START RECORDS PROVIDED

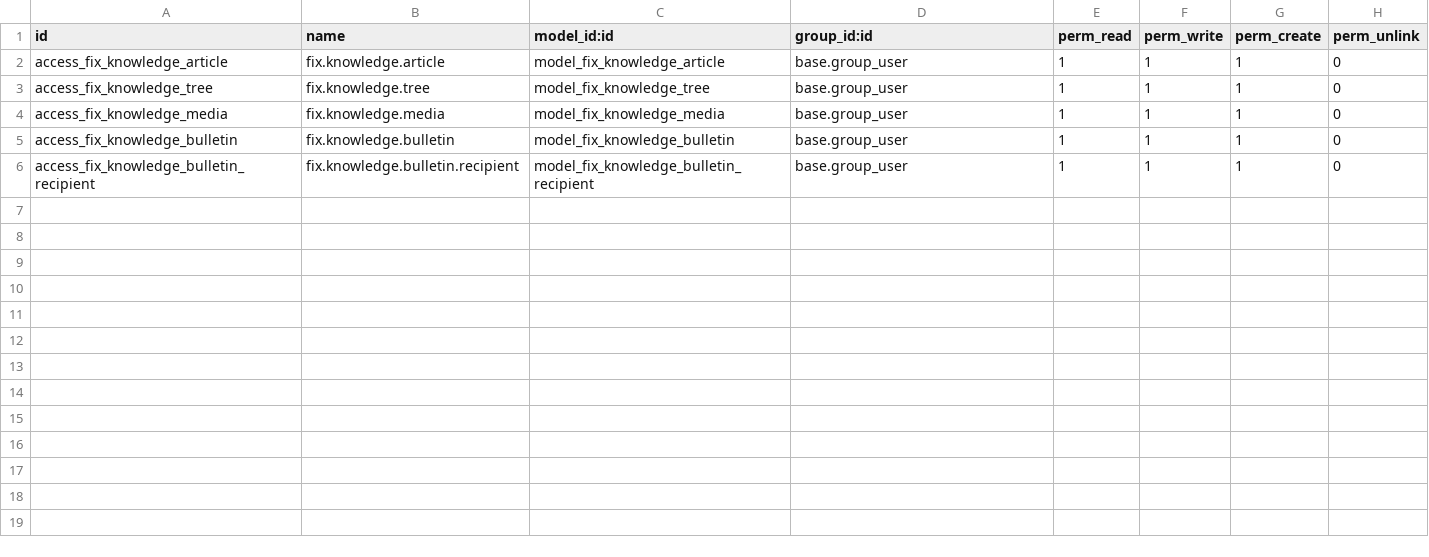
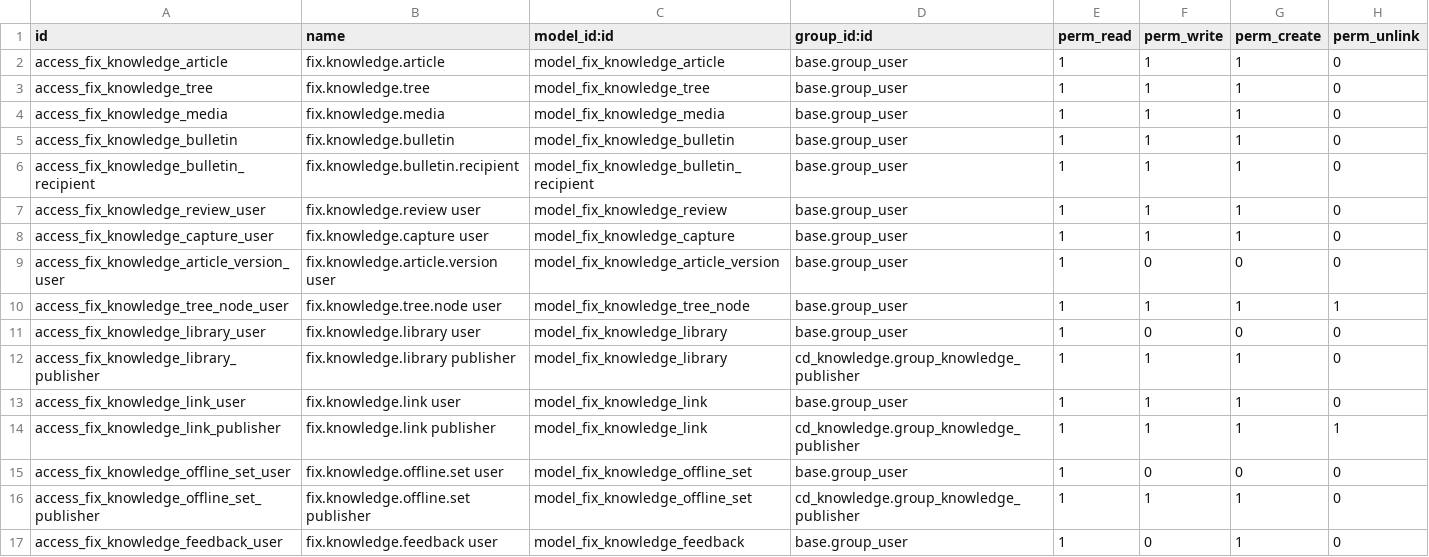
Before and after one commit to maz279/1000fix_new_erp_system, a CSV file: 1000_fix_codebase/addons/domain/i_governance/cd_knowledge/security/ir.model.access.csv, drawn as a sheet; the diff names each change by its address in the sheet, - before the commit and + after, or states it on an @@ line.

```diff
--- a/1000_fix_codebase/addons/domain/i_governance/cd_knowledge/security/ir.model.access.csv
+++ b/1000_fix_codebase/addons/domain/i_governance/cd_knowledge/security/ir.model.access.csv
+row 7: access_fix_knowledge_review_user | fix.knowledge.review user | model_fix_knowledge_review | base.group_user | 1 | 1 | 1 | 0
+row 8: access_fix_knowledge_capture_user | fix.knowledge.capture user | model_fix_knowledge_capture | base.group_user | 1 | 1 | 1 | 0
+row 9: access_fix_knowledge_article_version_user | fix.knowledge.article.version user | model_fix_knowledge_article_version | base.group_user | 1 | 0 | 0 | 0
+row 10: access_fix_knowledge_tree_node_user | fix.knowledge.tree.node user | model_fix_knowledge_tree_node | base.group_user | 1 | 1 | 1 | 1
+row 11: access_fix_knowledge_library_user | fix.knowledge.library user | model_fix_knowledge_library | base.group_user | 1 | 0 | 0 | 0
+row 12: access_fix_knowledge_library_publisher | fix.knowledge.library publisher | model_fix_knowledge_library | cd_knowledge.group_knowledge_publisher | 1 | 1 | 1 | 0
+row 13: access_fix_knowledge_link_user | fix.knowledge.link user | model_fix_knowledge_link | base.group_user | 1 | 1 | 1 | 0
+row 14: access_fix_knowledge_link_publisher | fix.knowledge.link publisher | model_fix_knowledge_link | cd_knowledge.group_knowledge_publisher | 1 | 1 | 1 | 1
+row 15: access_fix_knowledge_offline_set_user | fix.knowledge.offline.set user | model_fix_knowledge_offline_set | base.group_user | 1 | 0 | 0 | 0
+row 16: access_fix_knowledge_offline_set_publisher | fix.knowledge.offline.set publisher | model_fix_knowledge_offline_set | cd_knowledge.group_knowledge_publisher | 1 | 1 | 1 | 0
+row 17: access_fix_knowledge_feedback_user | fix.knowledge.feedback user | model_fix_knowledge_feedback | base.group_user | 1 | 0 | 1 | 0
```
Also changed, not shown: 14 other files.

END RECORDS PROVIDED

» **TASK OBJECTIVE**
Every line that holds the word "link" should be copied from the records above.

» **SOLUTION FOR THIS TASK**
+row 13: access_fix_knowledge_link_user | fix.knowledge.link user | model_fix_knowledge_link | base.group_user | 1 | 1 | 1 | 0
+row 14: access_fix_knowledge_link_publisher | fix.knowledge.link publisher | model_fix_knowledge_link | cd_knowledge.group_knowledge_publisher | 1 | 1 | 1 | 1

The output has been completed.